The design of courtrooms and courthouses in Australia have been based on the English architectural principles, but is this appropriate in the Australian context, paricularly for indigenous communities? The design of courthouses has favoured the grand and imposing, and to make statements of their own to all who enter. This article by Thalia Anthony and Elizabeth Grant provides another perspective of our court buildings. They include some good case studies with photos to illustrate their points. Here is part of their conclusion:
“This article has provided a descriptive overview of some of the emerging principles to accommodate Indigenous needs in the design of courthouses, in which Indigenous oversight of design processes is crucial. It suggests that court facilities that allow Indigenous users to engage in court processes, protect Indigenous users’ privacy and maintain sightlines with Country can help remove the alienation that Indigenous defendants, victims and families experience in mainstream courts.”

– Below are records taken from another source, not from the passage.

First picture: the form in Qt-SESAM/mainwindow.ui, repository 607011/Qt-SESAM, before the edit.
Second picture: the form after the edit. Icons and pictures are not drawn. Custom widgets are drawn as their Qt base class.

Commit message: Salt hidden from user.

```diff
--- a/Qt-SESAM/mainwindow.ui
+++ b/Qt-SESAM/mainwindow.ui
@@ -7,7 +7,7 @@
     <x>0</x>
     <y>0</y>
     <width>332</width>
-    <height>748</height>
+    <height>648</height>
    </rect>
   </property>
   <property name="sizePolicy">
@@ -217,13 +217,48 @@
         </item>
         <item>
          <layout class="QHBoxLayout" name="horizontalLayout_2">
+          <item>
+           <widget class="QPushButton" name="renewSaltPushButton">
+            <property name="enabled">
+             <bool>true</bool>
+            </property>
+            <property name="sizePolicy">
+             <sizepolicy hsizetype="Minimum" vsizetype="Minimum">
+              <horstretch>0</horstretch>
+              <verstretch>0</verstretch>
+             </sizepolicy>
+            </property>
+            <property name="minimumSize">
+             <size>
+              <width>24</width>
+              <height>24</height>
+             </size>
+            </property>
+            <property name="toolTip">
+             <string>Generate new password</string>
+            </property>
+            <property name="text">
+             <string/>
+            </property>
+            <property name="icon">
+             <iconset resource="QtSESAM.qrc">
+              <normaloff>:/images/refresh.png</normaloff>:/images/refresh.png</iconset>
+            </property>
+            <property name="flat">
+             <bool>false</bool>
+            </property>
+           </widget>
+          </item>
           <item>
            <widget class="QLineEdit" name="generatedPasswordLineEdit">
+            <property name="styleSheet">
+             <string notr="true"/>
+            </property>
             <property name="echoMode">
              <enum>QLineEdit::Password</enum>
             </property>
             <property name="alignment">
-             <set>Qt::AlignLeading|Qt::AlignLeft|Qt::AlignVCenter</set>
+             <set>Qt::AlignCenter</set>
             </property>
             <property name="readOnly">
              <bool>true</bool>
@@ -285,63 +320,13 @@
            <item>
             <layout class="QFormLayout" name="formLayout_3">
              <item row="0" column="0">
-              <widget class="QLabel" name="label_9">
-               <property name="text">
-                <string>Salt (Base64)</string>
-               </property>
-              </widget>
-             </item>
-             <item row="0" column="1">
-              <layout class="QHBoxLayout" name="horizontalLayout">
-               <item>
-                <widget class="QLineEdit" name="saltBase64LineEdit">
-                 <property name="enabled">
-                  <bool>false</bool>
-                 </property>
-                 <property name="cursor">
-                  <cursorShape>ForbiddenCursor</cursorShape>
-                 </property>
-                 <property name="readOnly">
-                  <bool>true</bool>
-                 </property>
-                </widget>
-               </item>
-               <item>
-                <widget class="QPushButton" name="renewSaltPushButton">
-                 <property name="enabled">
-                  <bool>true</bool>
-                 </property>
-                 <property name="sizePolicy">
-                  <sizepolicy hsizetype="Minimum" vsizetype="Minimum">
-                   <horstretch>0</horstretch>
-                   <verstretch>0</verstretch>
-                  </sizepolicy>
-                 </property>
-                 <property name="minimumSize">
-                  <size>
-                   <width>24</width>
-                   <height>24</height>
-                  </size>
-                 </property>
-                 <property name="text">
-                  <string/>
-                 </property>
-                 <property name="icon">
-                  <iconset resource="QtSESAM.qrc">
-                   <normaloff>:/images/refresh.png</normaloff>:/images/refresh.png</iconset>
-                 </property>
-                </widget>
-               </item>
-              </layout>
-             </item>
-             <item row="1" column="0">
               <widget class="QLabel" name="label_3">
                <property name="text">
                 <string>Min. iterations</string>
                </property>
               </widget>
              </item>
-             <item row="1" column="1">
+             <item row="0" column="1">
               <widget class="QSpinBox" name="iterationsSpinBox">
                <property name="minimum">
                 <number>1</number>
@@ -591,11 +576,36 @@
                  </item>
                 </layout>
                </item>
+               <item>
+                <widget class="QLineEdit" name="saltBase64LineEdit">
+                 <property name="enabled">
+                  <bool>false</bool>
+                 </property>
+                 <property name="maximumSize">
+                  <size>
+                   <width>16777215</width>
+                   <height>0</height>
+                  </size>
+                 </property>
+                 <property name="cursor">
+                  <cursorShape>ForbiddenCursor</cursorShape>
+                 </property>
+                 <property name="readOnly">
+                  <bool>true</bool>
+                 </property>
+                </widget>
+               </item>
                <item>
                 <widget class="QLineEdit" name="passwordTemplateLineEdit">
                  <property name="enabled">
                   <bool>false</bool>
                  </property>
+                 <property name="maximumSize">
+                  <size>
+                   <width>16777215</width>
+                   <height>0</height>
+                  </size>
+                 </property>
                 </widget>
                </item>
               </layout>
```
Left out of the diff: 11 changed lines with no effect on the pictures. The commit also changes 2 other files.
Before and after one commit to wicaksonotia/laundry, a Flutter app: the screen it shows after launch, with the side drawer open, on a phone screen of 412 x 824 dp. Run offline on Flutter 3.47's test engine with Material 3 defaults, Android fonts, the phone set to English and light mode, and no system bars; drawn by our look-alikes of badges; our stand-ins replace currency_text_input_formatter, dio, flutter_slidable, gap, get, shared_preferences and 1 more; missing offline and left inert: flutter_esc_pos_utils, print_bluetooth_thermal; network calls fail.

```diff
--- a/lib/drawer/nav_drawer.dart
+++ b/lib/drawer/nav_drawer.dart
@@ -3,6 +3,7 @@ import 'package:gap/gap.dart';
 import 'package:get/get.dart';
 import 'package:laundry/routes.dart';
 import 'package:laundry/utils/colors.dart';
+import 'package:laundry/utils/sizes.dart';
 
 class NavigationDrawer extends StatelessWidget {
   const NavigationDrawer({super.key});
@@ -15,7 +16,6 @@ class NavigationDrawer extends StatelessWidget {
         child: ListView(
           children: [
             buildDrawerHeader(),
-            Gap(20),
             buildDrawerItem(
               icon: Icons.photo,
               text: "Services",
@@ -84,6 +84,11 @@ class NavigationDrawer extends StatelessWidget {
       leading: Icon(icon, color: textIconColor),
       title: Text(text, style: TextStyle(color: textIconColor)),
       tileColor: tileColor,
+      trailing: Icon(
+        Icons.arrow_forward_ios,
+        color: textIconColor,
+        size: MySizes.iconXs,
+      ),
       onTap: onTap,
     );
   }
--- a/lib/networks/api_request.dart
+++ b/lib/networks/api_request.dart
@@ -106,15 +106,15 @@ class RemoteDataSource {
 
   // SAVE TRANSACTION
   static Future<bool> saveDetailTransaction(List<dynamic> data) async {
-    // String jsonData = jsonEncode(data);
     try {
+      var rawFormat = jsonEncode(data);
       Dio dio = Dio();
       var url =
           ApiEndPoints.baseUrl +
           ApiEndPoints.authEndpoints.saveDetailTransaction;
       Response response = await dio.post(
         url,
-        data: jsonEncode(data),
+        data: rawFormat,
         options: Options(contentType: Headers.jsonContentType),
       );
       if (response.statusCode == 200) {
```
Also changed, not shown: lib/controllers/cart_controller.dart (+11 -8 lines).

The pictures show interiors of the Brisbane Supreme Court building. Top photo shows a foyer with official portraits of past Justices in their robes. The lower picture shows the dock for the accused. This dock was intended to be wheelchair accessible but the doorway opening width is obstructed by the internal shelf. The ramp ends at the outward opening door and indicates this was an afterthought as a landing in front of the door is not possible due to the other fittings. Pictures by Jane Bringolf.